In March of 2022, the CDC expanded eligibility for an additional booster dose for certain individuals who may be at higher risk of severe outcomes from COVID-19. Boosters are safe, and people over the age of 50 can now get an additional booster 4 months after their prior dose to increase their protection further. This is especially important for those 65 and older and those 50 and older with underlying medical conditions that increase their risk for severe disease from COVID-19 as they are the most likely to benefit from receiving an additional booster dose at this time.
The CDC says layered prevention strategies — like staying up to date on vaccines and wearing masks — can help prevent severe illness and reduce the potential for strain on the healthcare system. Everyone ages 2 years and older should properly wear a well-fitting mask indoors in public in areas where the COVID-19 Community Level is high, regardless of vaccination status.

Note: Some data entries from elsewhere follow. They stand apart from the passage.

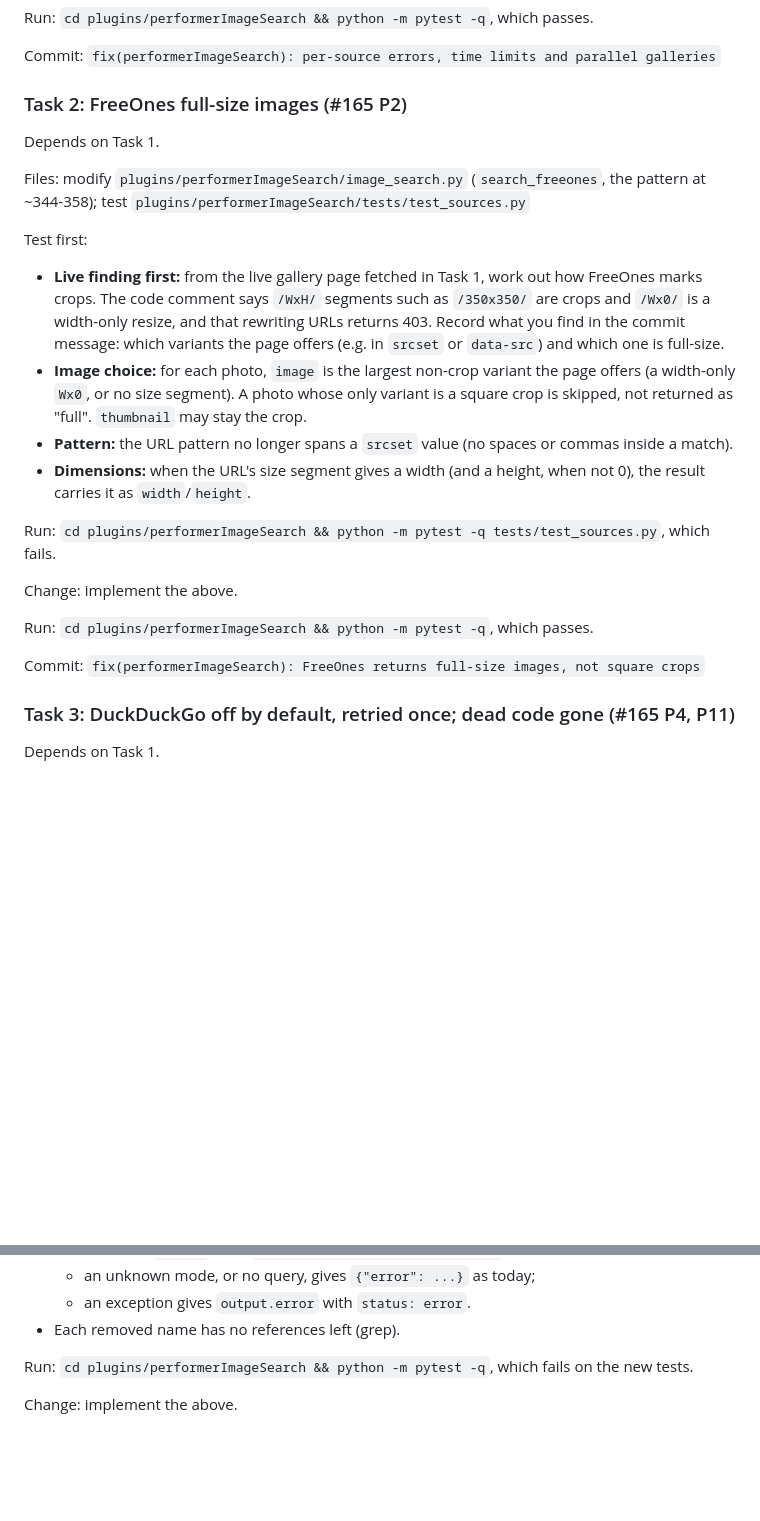
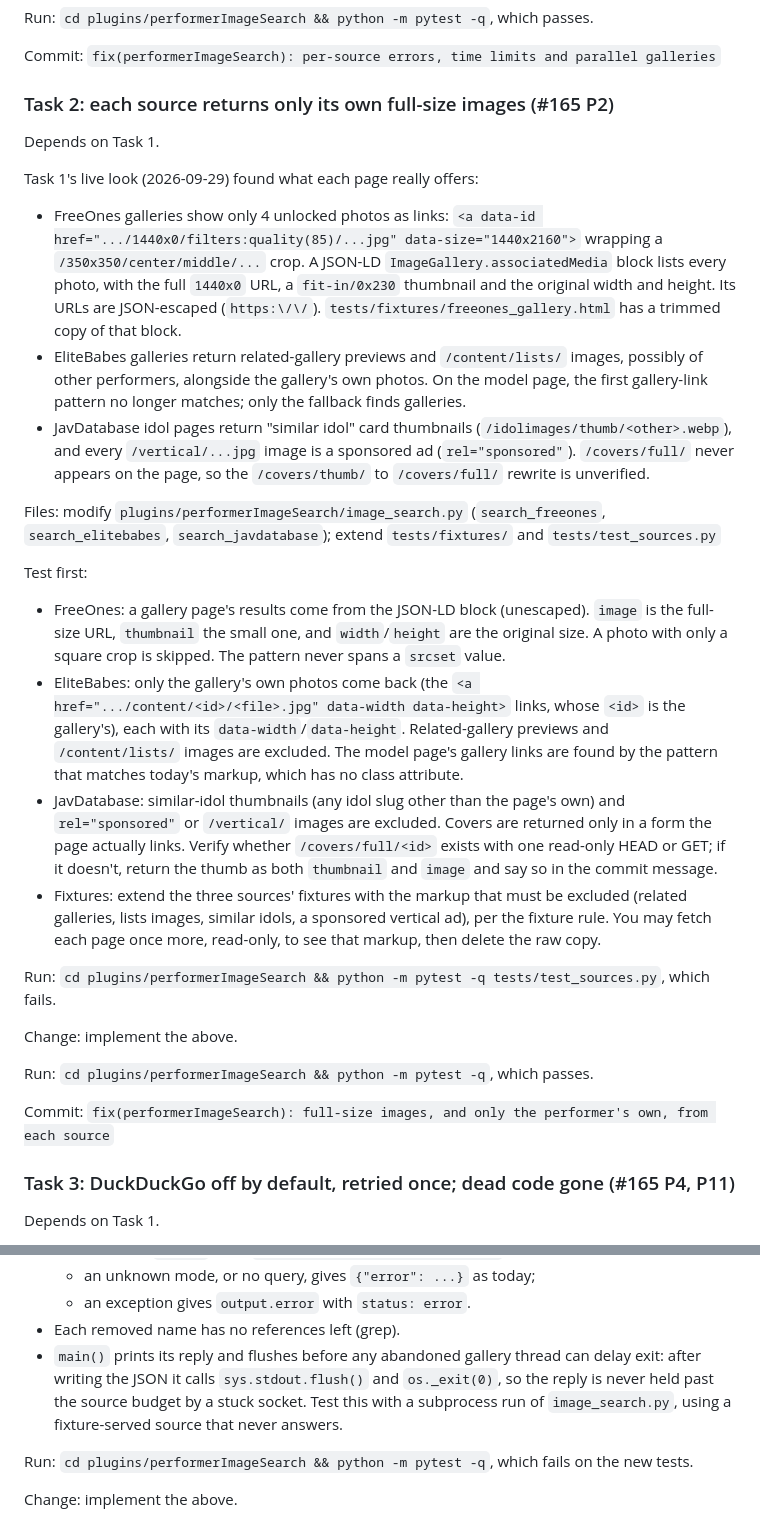
Before and after one commit to carrotwaxr/stash-plugins, a Markdown page: docs/plans/2026-09-28-performerimagesearch-1.5.0.md, 2 parts joined by grey strips. Rendered like a GitHub page; blank space fills up the shorter version.

Commit message:
docs(performerImageSearch): plan: fix every source's wrong images; hard reply deadline

```diff
--- a/docs/plans/2026-09-28-performerimagesearch-1.5.0.md
+++ b/docs/plans/2026-09-28-performerimagesearch-1.5.0.md
@@ -58,17 +58,22 @@ Run: `cd plugins/performerImageSearch && python -m pytest -q`, which passes.
 
 Commit: `fix(performerImageSearch): per-source errors, time limits and parallel galleries`
 
-### Task 2: FreeOnes full-size images (#165 P2)
+### Task 2: each source returns only its own full-size images (#165 P2)
 
 Depends on Task 1.
 
-Files: modify `plugins/performerImageSearch/image_search.py` (`search_freeones`, the pattern at ~344-358); test `plugins/performerImageSearch/tests/test_sources.py`
+Task 1's live look (2026-09-29) found what each page really offers:
+- FreeOnes galleries show only 4 unlocked photos as links: `<a data-id href=".../1440x0/filters:quality(85)/...jpg" data-size="1440x2160">` wrapping a `/350x350/center/middle/...` crop. A JSON-LD `ImageGallery.associatedMedia` block lists every photo, with the full `1440x0` URL, a `fit-in/0x230` thumbnail and the original width and height. Its URLs are JSON-escaped (`https:\/\/`). `tests/fixtures/freeones_gallery.html` has a trimmed copy of that block.
+- EliteBabes galleries return related-gallery previews and `/content/lists/` images, possibly of other performers, alongside the gallery's own photos. On the model page, the first gallery-link pattern no longer matches; only the fallback finds galleries.
+- JavDatabase idol pages return "similar idol" card thumbnails (`/idolimages/thumb/<other>.webp`), and every `/vertical/...jpg` image is a sponsored ad (`rel="sponsored"`). `/covers/full/` never appears on the page, so the `/covers/thumb/` to `/covers/full/` rewrite is unverified.
+
+Files: modify `plugins/performerImageSearch/image_search.py` (`search_freeones`, `search_elitebabes`, `search_javdatabase`); extend `tests/fixtures/` and `tests/test_sources.py`
 
 Test first:
-- **Live finding first:** from the live gallery page fetched in Task 1, work out how FreeOnes marks crops. The code comment says `/WxH/` segments such as `/350x350/` are crops and `/Wx0/` is a width-only resize, and that rewriting URLs returns 403. Record what you find in the commit message: which variants the page offers (e.g. in `srcset` or `data-src`) and which one is full-size.
-- **Image choice:** for each photo, `image` is the largest non-crop variant the page offers (a width-only `Wx0`, or no size segment). A photo whose only variant is a square crop is skipped, not returned as "full". `thumbnail` may stay the crop.
-- **Pattern:** the URL pattern no longer spans a `srcset` value (no spaces or commas inside a match).
-- **Dimensions:** when the URL's size segment gives a width (and a height, when not 0), the result carries it as `width`/`height`.
+- FreeOnes: a gallery page's results come from the JSON-LD block (unescaped). `image` is the full-size URL, `thumbnail` the small one, and `width`/`height` are the original size. A photo with only a square crop is skipped. The pattern never spans a `srcset` value.
+- EliteBabes: only the gallery's own photos come back (the `<a href=".../content/<id>/<file>.jpg" data-width data-height>` links, whose `<id>` is the gallery's), each with its `data-width`/`data-height`. Related-gallery previews and `/content/lists/` images are excluded. The model page's gallery links are found by the pattern that matches today's markup, which has no class attribute.
+- JavDatabase: similar-idol thumbnails (any idol slug other than the page's own) and `rel="sponsored"` or `/vertical/` images are excluded. Covers are returned only in a form the page actually links. Verify whether `/covers/full/<id>` exists with one read-only HEAD or GET; if it doesn't, return the thumb as both `thumbnail` and `image` and say so in the commit message.
+- Fixtures: extend the three sources' fixtures with the markup that must be excluded (related galleries, lists images, similar idols, a sponsored vertical ad), per the fixture rule. You may fetch each page once more, read-only, to see that markup, then delete the raw copy.
 
 Run: `cd plugins/performerImageSearch && python -m pytest -q tests/test_sources.py`, which fails.
 
@@ -76,7 +81,7 @@ Change: implement the above.
 
 Run: `cd plugins/performerImageSearch && python -m pytest -q`, which passes.
 
-Commit: `fix(performerImageSearch): FreeOnes returns full-size images, not square crops`
+Commit: `fix(performerImageSearch): full-size images, and only the performer's own, from each source`
 
 ### Task 3: DuckDuckGo off by default, retried once; dead code gone (#165 P4, P11)
 
@@ -92,6 +97,7 @@ Test first:
   - an unknown mode, or no query, gives `{"error": ...}` as today;
   - an exception gives `output.error` with `status: error`.
 - Each removed name has no references left (grep).
+- `main()` prints its reply and flushes before any abandoned gallery thread can delay exit: after writing the JSON it calls `sys.stdout.flush()` and `os._exit(0)`, so the reply is never held past the source budget by a stuck socket. Test this with a subprocess run of `image_search.py`, using a fixture-served source that never answers.
 
 Run: `cd plugins/performerImageSearch && python -m pytest -q`, which fails on the new tests.
 
```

According to Pfizer and the CDC, potential side effects from the vaccine include pain, redness, or swelling at the injection site. Other side effects could include tiredness, headache, muscle pain, fever, chills, and nausea. In rare cases, people have experienced serious health events after the COVID-19 vaccination. Any health problem that happens after vaccination is considered an adverse event. According to the CDC: Although the overall risks are low, if you are pregnant or were recently pregnant, you are more likely to get very sick from COVID-19 compared to people who are not pregnant. ”